> INSTRUCTIONS TO FOLLOW
Apart from the images, every record below must be given again without alteration.
- Opening Delimiter -
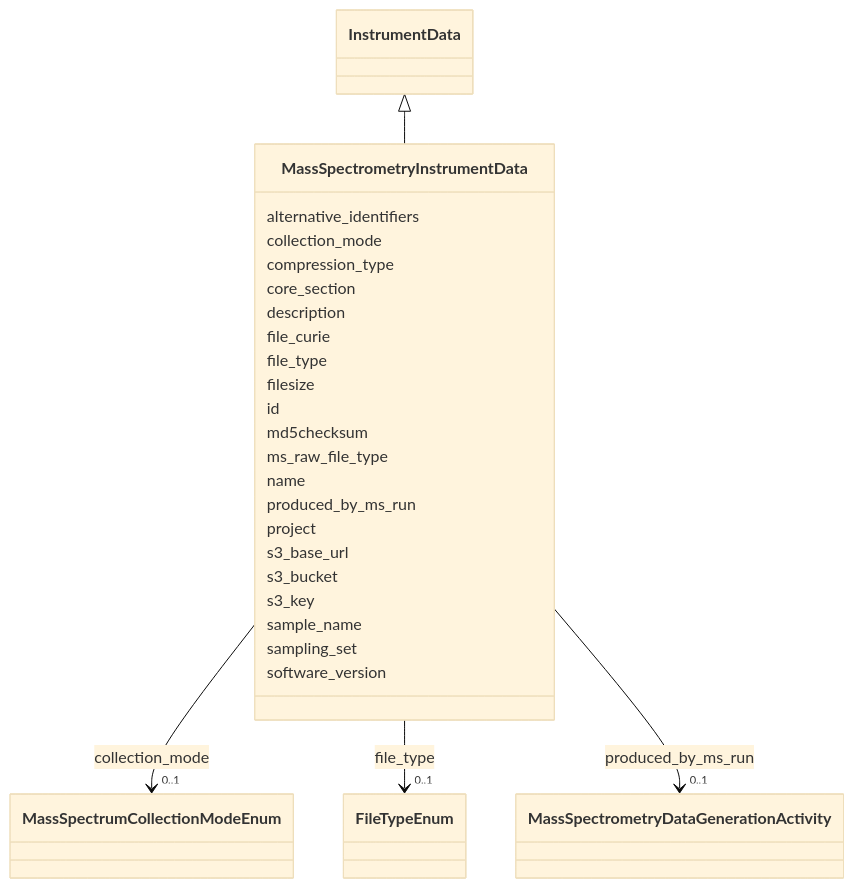
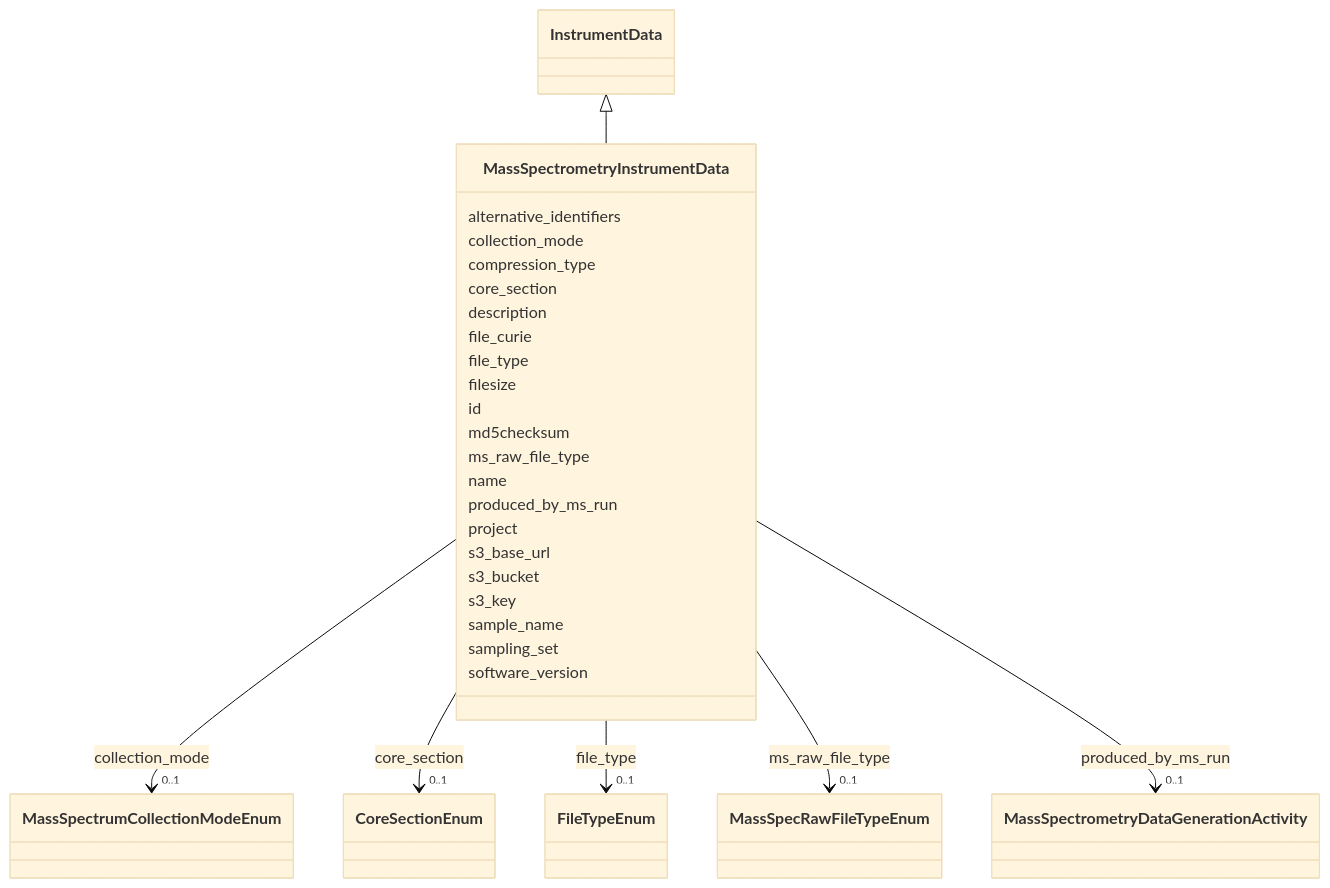
Before and after one commit to EMSL-Computing/BASALT-Schema: the diagram in docs/elements/MassSpectrometryInstrumentData.md, drawn with Mermaid (base theme). The commit also changed other lines of this file and 388 other files, not shown here.

```diff
--- a/docs/elements/MassSpectrometryInstrumentData.md
+++ b/docs/elements/MassSpectrometryInstrumentData.md
@@ -40,6 +40,16 @@
       MassSpectrometryInstrumentData : compression_type
         
       MassSpectrometryInstrumentData : core_section
+        
+          
+    
+    
+    
+    
+    MassSpectrometryInstrumentData --> "0..1" CoreSectionEnum : core_section
+    click CoreSectionEnum href "../CoreSectionEnum"
+    
+
         
       MassSpectrometryInstrumentData : description
         
@@ -73,6 +83,11 @@
           
     
     
+    
+    
+    MassSpectrometryInstrumentData --> "0..1" MassSpecRawFileTypeEnum : ms_raw_file_type
+    click MassSpecRawFileTypeEnum href "../MassSpecRawFileTypeEnum"
+    
 
         
       MassSpectrometryInstrumentData : name
```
- Closing Delimiter -
> RESPONSE FOR THIS EXERCISE
Before and after one commit to EMSL-Computing/BASALT-Schema: the diagram in docs/elements/MassSpectrometryInstrumentData.md, drawn with Mermaid (base theme). The commit also changed other lines of this file and 388 other files, not shown here.

```diff
--- a/docs/elements/MassSpectrometryInstrumentData.md
+++ b/docs/elements/MassSpectrometryInstrumentData.md
@@ -40,6 +40,16 @@
       MassSpectrometryInstrumentData : compression_type
         
       MassSpectrometryInstrumentData : core_section
+        
+          
+    
+    
+    
+    
+    MassSpectrometryInstrumentData --> "0..1" CoreSectionEnum : core_section
+    click CoreSectionEnum href "../CoreSectionEnum"
+    
+
         
       MassSpectrometryInstrumentData : description
         
@@ -73,6 +83,11 @@
           
     
     
+    
+    
+    MassSpectrometryInstrumentData --> "0..1" MassSpecRawFileTypeEnum : ms_raw_file_type
+    click MassSpecRawFileTypeEnum href "../MassSpecRawFileTypeEnum"
+    
 
         
       MassSpectrometryInstrumentData : name
```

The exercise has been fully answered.